● WHAT IS NEEDED: Show each line of the records in which the word "durch" occurs.
───── EXTRACTED MATERIAL ─────
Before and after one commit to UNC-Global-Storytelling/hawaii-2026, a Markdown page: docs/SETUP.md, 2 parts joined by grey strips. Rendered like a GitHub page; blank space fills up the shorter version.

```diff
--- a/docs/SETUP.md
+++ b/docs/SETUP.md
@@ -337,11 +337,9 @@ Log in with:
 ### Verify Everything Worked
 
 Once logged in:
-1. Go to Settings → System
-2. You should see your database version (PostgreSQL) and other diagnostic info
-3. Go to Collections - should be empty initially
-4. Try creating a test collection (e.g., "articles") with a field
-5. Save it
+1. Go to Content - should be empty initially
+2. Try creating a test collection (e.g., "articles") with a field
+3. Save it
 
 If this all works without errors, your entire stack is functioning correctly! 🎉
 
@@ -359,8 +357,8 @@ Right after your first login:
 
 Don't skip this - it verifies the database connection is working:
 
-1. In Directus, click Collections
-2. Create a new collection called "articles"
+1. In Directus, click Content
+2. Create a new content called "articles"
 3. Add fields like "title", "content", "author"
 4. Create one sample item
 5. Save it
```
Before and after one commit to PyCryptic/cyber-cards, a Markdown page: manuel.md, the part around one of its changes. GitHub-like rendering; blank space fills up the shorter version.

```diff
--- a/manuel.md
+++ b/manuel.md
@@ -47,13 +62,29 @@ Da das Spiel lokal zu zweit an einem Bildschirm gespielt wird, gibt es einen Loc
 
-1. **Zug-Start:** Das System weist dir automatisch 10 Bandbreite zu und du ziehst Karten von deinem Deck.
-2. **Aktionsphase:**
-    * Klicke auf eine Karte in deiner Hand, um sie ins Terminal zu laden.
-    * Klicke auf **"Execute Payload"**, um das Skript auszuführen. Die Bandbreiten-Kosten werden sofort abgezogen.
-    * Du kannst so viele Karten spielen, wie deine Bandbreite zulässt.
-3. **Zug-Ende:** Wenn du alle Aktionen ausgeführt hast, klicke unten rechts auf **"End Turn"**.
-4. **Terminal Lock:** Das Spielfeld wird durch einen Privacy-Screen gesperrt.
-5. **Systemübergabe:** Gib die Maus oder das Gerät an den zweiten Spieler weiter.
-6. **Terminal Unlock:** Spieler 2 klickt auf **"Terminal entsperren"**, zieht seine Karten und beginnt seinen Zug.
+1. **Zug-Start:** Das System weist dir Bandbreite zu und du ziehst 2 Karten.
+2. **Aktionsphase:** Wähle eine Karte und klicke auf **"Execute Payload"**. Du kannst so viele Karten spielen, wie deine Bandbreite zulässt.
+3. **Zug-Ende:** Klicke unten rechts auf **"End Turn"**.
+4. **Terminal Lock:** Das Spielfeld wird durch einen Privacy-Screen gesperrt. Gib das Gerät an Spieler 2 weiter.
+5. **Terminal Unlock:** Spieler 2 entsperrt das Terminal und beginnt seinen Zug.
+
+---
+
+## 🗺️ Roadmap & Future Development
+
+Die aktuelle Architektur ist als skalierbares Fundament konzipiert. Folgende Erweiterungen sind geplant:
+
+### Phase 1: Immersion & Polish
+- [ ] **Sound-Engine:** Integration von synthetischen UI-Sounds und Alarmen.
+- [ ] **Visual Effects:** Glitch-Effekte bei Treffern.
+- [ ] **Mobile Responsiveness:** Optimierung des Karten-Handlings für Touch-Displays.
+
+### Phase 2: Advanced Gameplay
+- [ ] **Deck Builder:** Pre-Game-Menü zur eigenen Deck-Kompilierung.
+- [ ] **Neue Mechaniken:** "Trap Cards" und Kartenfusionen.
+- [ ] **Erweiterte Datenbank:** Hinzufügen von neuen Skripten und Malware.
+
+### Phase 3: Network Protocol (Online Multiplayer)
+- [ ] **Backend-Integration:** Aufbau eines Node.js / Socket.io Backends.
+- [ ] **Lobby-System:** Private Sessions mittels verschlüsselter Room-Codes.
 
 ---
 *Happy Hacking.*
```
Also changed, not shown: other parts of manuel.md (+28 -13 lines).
─────
● WRITTEN ANSWER:
-4. **Terminal Lock:** Das Spielfeld wird durch einen Privacy-Screen gesperrt.
+4. **Terminal Lock:** Das Spielfeld wird durch einen Privacy-Screen gesperrt. Gib das Gerät an Spieler 2 weiter.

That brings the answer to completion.